**What the exercise asks**
Every record below is to be restated word for word, and no picture is to be copied.

**Data to use**
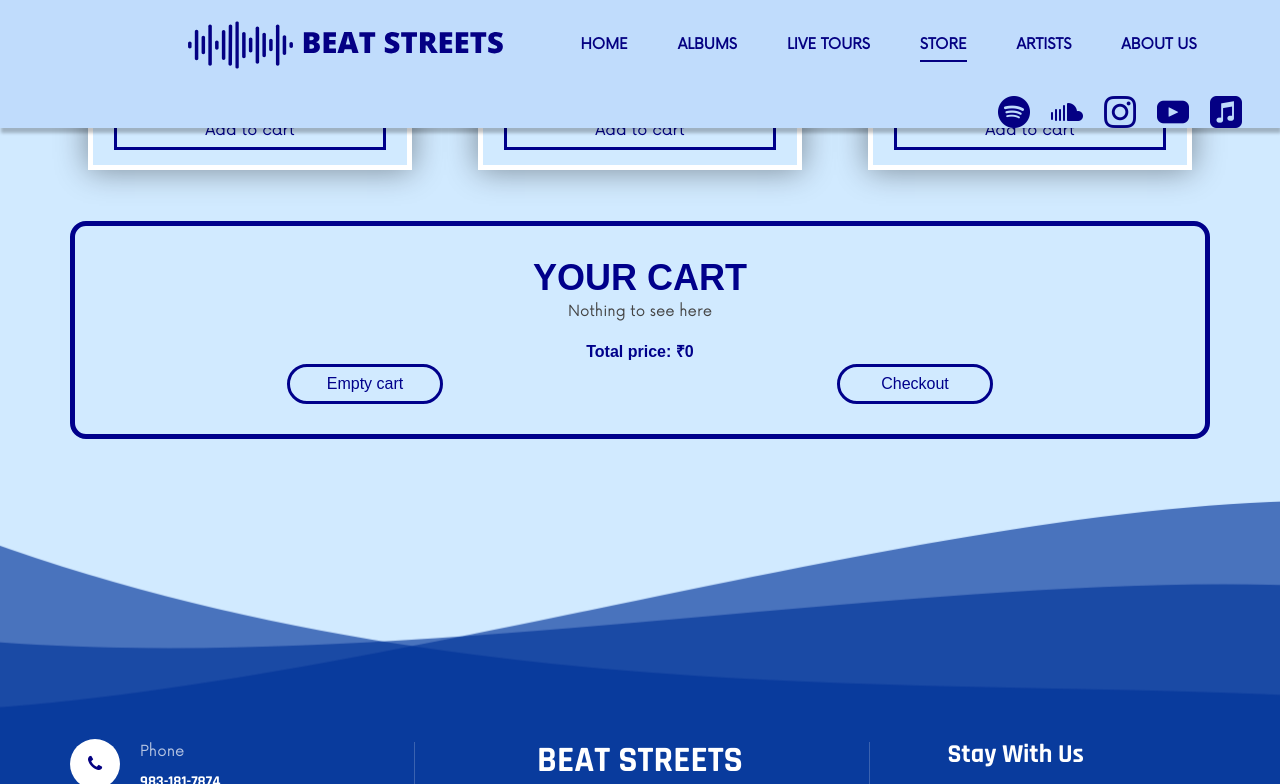
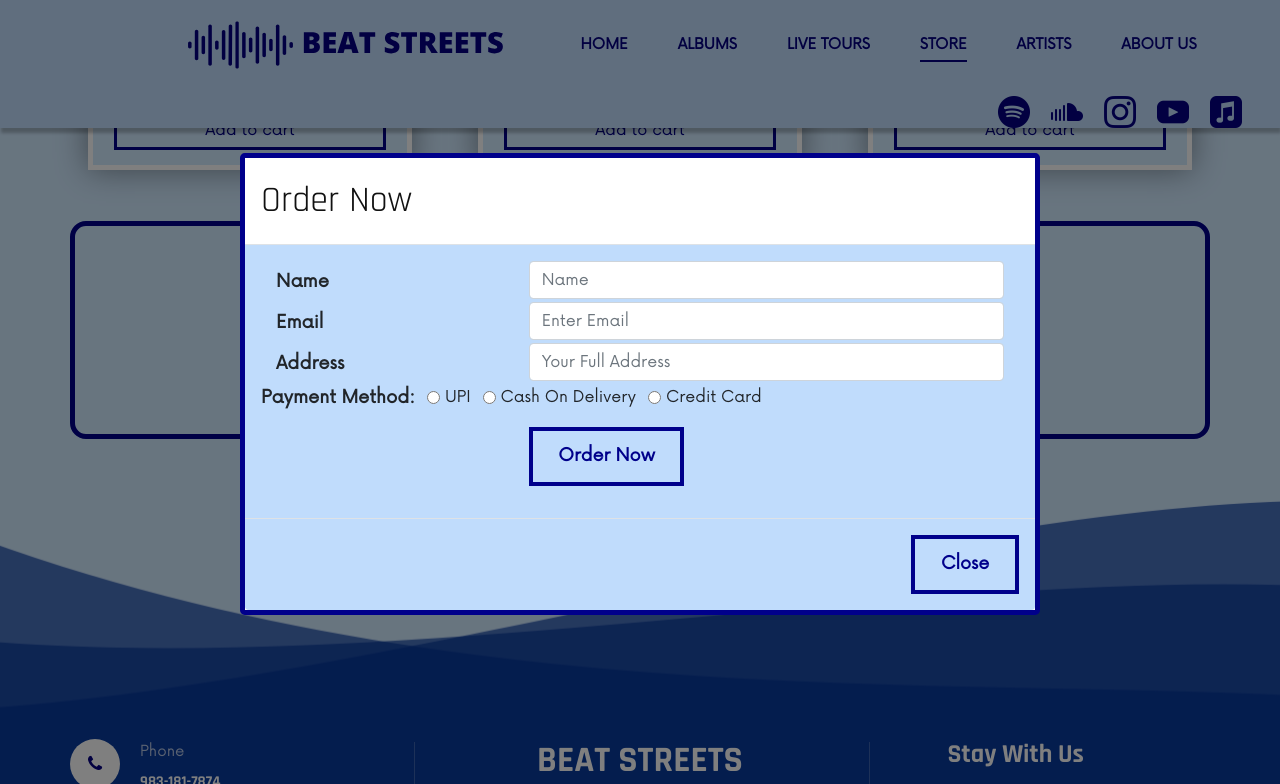
Before and after one commit to skizulot16/beatstreets, a plain HTML site: page store.html in a window 1280 px wide. Both pictures are taken after a click on the button "Checkout". Shown: the part 1787-2571 px from the top of the page. Drawn offline with nearby package versions, Linux system fonts and the light colour scheme; no server answers.

Commit message:
final comit

```diff
--- a/js/newmain.js
+++ b/js/newmain.js
@@ -1,5 +1,5 @@
 const apiKey = "runrxOHnQUeKA1TLb9KDiVtMPqbYvjx6TolBzJrZ";
-const searchUrl = `https://freesound.org/apiv2/search/text/?query=song&filter=duration:[120.0 TO *]&token=${apiKey}`;
+const searchUrl = `https://freesound.org/apiv2/search/text/?query=lofi&filter=duration:[120.0 TO *]&token=${apiKey}`;
 
 fetch(searchUrl)
   .then(response => response.json())
@@ -23,3 +23,14 @@ fetch(searchUrl)
     });
   })
   .catch(error => console.error(error));
+
+function ticket(){
+
+    email=document.getElementById('inputemail').value;
+    document.getElementById('tickets').innerHTML=`THANK YOU FOR PURCHASING, WE WILL CONTACT YOU ON YOUR EMAIL <b>${email}<b>`;
+}
+
+function order(){
+    email=document.getElementById('inputemail').value;
+    document.getElementById('order').innerHTML=`THANK YOU FOR PURCHASING, WE WILL CONTACT YOU ON YOUR EMAIL <b>${email}<b>`;
+}
--- a/store.html
+++ b/store.html
@@ -195,13 +195,67 @@
                     <button class="cartbutton" id="clear">Empty cart</button>
                 </div>
                 <div class="medium-6 col-lg-6 col-md-6 col-sm-6style="border: 3px solid white;">
-                    <button class="cartbutton disabled" title="Work in progress">Checkout</button>
+                    <button class="cartbutton" data-toggle="modal" data-target="#modalId">Checkout</button>
                 </div>
             </div>
         </div>
 
     </div>
 </div>
+<div class="modal fade" id="modalId" tabindex="-1" data-backdrop="static" data-keyboard="false" role="dialog"
+      aria-labelledby="modalTitleId" aria-hidden="true">
+      <div class="modal-dialog modal-dialog-scrollable modal-dialog-centered modal-lg" role="document"
+        style="width: 20000px;">
+        <div class="modal-content">
+          <div class="modal-header" style="text-align:center">
+            <h2 class="modal-title" id="modalTitleId" >Order Now</h2>
+          </div>
+          <div class="modal-body">
+            <div class="container" id="order">
+              <form onsubmit="order()">
+                <div class="mb-3 row">
+                  <label for="inputName" class="col-4 col-form-label" style="font-size: large; font-weight: bold;">Name</label>
+                  <div class="col-8">
+                    <input type="text" required class="form-control" name="inputName" id="inputName" placeholder="Name">
+                  </div>
+                  <label for="inputemail" class="col-4 col-form-label" style="font-size: large; font-weight: bold;">Email</label>
+                  <div class="col-8">
+                    <input type="email" required class="form-control" name="inputemail" id="inputemail"
+                      placeholder="Enter Email">
+                  </div>
+                  <label for="inputName" class="col-4 col-form-label" style="font-size: large; font-weight: bold;">Address</label>
+                  <div class="col-8">
+                    <input type="text" required class="form-control" name="inputName" id="inputName" placeholder="Your Full Address">
+                  </div>
+                  <span style="font-size: large; font-weight: bold;" class="form-check-inline">Payment Method:</span>
+                    <div class="form-check form-check-inline">
+                    <input class="form-check-input" required type="radio" name="payment" id="upi" value="{3:option1}">
+                    <label class="form-check-label" for="upi">UPI</label>
+                    </div>
+                    <div class="form-check form-check-inline">
+                    <input class="form-check-input" required type="radio" name="payment" id="cod" value="option2">
+                    <label class="form-check-label" for="cod">Cash On Delivery</label>
+                    </div>
+                    <div class="form-check form-check-inline">
+                    <input class="form-check-input" required type="radio" name="payment" id="cc" value="option3">
+                    <label class="form-check-label" for="cc">Credit Card</label>
+                    </div>
+                </div>
+                <div class="mb-3 row">
+                  <div class="offset-sm-4 col-sm-8">
+                    <button type="submit" class="button button--small button--black">Order Now</button>
+                  </div>
+                </div>
+              </form>
+            </div>
+          </div>
+          <div class="modal-footer">
+
+            <button type="button" class="button button--small button--black" data-dismiss="modal">Close</button>
+          </div>
+        </div>
+      </div>
+    </div>
 <!-- Footer Section Begin -->
 <footer class="footer footer--normal spad set-bg" data-setbg="footer.png">
     <div class="container">
@@ -250,7 +304,7 @@
       <% _.each(items, function (item) { %> <div class = "panel"> <h3> <%= item.name %> </h3>  <span class="label">
     <%= item.count %> piece<% if(item.count > 1)
     {%>s
-    <%}%> for <%= item.total %>$</span > </div>
+    <%}%> for <%= item.total %>₹</span > </div>
     <% }); %>
     </script>
     <script src='https://cdnjs.cloudflare.com/ajax/libs/jquery/2.1.3/jquery.min.js'></script>
@@ -264,6 +318,7 @@
 <script src="js/jquery.slicknav.js"></script>
 <script src="js/owl.carousel.min.js"></script>
 <script src="js/main.js"></script>
+<script src="js/newmain.js"></script>
 </body>
 
 </html>
```
Also changed, not shown: tours.html (+13 -12 lines).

**Result of this exercise**
Before and after one commit to skizulot16/beatstreets, a plain HTML site: page store.html in a window 1280 px wide. Both pictures are taken after a click on the button "Checkout". Shown: the part 1787-2571 px from the top of the page. Drawn offline with nearby package versions, Linux system fonts and the light colour scheme; no server answers.

Commit message:
final comit

```diff
--- a/js/newmain.js
+++ b/js/newmain.js
@@ -1,5 +1,5 @@
 const apiKey = "runrxOHnQUeKA1TLb9KDiVtMPqbYvjx6TolBzJrZ";
-const searchUrl = `https://freesound.org/apiv2/search/text/?query=song&filter=duration:[120.0 TO *]&token=${apiKey}`;
+const searchUrl = `https://freesound.org/apiv2/search/text/?query=lofi&filter=duration:[120.0 TO *]&token=${apiKey}`;
 
 fetch(searchUrl)
   .then(response => response.json())
@@ -23,3 +23,14 @@ fetch(searchUrl)
     });
   })
   .catch(error => console.error(error));
+
+function ticket(){
+
+    email=document.getElementById('inputemail').value;
+    document.getElementById('tickets').innerHTML=`THANK YOU FOR PURCHASING, WE WILL CONTACT YOU ON YOUR EMAIL <b>${email}<b>`;
+}
+
+function order(){
+    email=document.getElementById('inputemail').value;
+    document.getElementById('order').innerHTML=`THANK YOU FOR PURCHASING, WE WILL CONTACT YOU ON YOUR EMAIL <b>${email}<b>`;
+}
--- a/store.html
+++ b/store.html
@@ -195,13 +195,67 @@
                     <button class="cartbutton" id="clear">Empty cart</button>
                 </div>
                 <div class="medium-6 col-lg-6 col-md-6 col-sm-6style="border: 3px solid white;">
-                    <button class="cartbutton disabled" title="Work in progress">Checkout</button>
+                    <button class="cartbutton" data-toggle="modal" data-target="#modalId">Checkout</button>
                 </div>
             </div>
         </div>
 
     </div>
 </div>
+<div class="modal fade" id="modalId" tabindex="-1" data-backdrop="static" data-keyboard="false" role="dialog"
+      aria-labelledby="modalTitleId" aria-hidden="true">
+      <div class="modal-dialog modal-dialog-scrollable modal-dialog-centered modal-lg" role="document"
+        style="width: 20000px;">
+        <div class="modal-content">
+          <div class="modal-header" style="text-align:center">
+            <h2 class="modal-title" id="modalTitleId" >Order Now</h2>
+          </div>
+          <div class="modal-body">
+            <div class="container" id="order">
+              <form onsubmit="order()">
+                <div class="mb-3 row">
+                  <label for="inputName" class="col-4 col-form-label" style="font-size: large; font-weight: bold;">Name</label>
+                  <div class="col-8">
+                    <input type="text" required class="form-control" name="inputName" id="inputName" placeholder="Name">
+                  </div>
+                  <label for="inputemail" class="col-4 col-form-label" style="font-size: large; font-weight: bold;">Email</label>
+                  <div class="col-8">
+                    <input type="email" required class="form-control" name="inputemail" id="inputemail"
+                      placeholder="Enter Email">
+                  </div>
+                  <label for="inputName" class="col-4 col-form-label" style="font-size: large; font-weight: bold;">Address</label>
+                  <div class="col-8">
+                    <input type="text" required class="form-control" name="inputName" id="inputName" placeholder="Your Full Address">
+                  </div>
+                  <span style="font-size: large; font-weight: bold;" class="form-check-inline">Payment Method:</span>
+                    <div class="form-check form-check-inline">
+                    <input class="form-check-input" required type="radio" name="payment" id="upi" value="{3:option1}">
+                    <label class="form-check-label" for="upi">UPI</label>
+                    </div>
+                    <div class="form-check form-check-inline">
+                    <input class="form-check-input" required type="radio" name="payment" id="cod" value="option2">
+                    <label class="form-check-label" for="cod">Cash On Delivery</label>
+                    </div>
+                    <div class="form-check form-check-inline">
+                    <input class="form-check-input" required type="radio" name="payment" id="cc" value="option3">
+                    <label class="form-check-label" for="cc">Credit Card</label>
+                    </div>
+                </div>
+                <div class="mb-3 row">
+                  <div class="offset-sm-4 col-sm-8">
+                    <button type="submit" class="button button--small button--black">Order Now</button>
+                  </div>
+                </div>
+              </form>
+            </div>
+          </div>
+          <div class="modal-footer">
+
+            <button type="button" class="button button--small button--black" data-dismiss="modal">Close</button>
+          </div>
+        </div>
+      </div>
+    </div>
 <!-- Footer Section Begin -->
 <footer class="footer footer--normal spad set-bg" data-setbg="footer.png">
     <div class="container">
@@ -250,7 +304,7 @@
       <% _.each(items, function (item) { %> <div class = "panel"> <h3> <%= item.name %> </h3>  <span class="label">
     <%= item.count %> piece<% if(item.count > 1)
     {%>s
-    <%}%> for <%= item.total %>$</span > </div>
+    <%}%> for <%= item.total %>₹</span > </div>
     <% }); %>
     </script>
     <script src='https://cdnjs.cloudflare.com/ajax/libs/jquery/2.1.3/jquery.min.js'></script>
@@ -264,6 +318,7 @@
 <script src="js/jquery.slicknav.js"></script>
 <script src="js/owl.carousel.min.js"></script>
 <script src="js/main.js"></script>
+<script src="js/newmain.js"></script>
 </body>
 
 </html>
```
Also changed, not shown: tours.html (+13 -12 lines).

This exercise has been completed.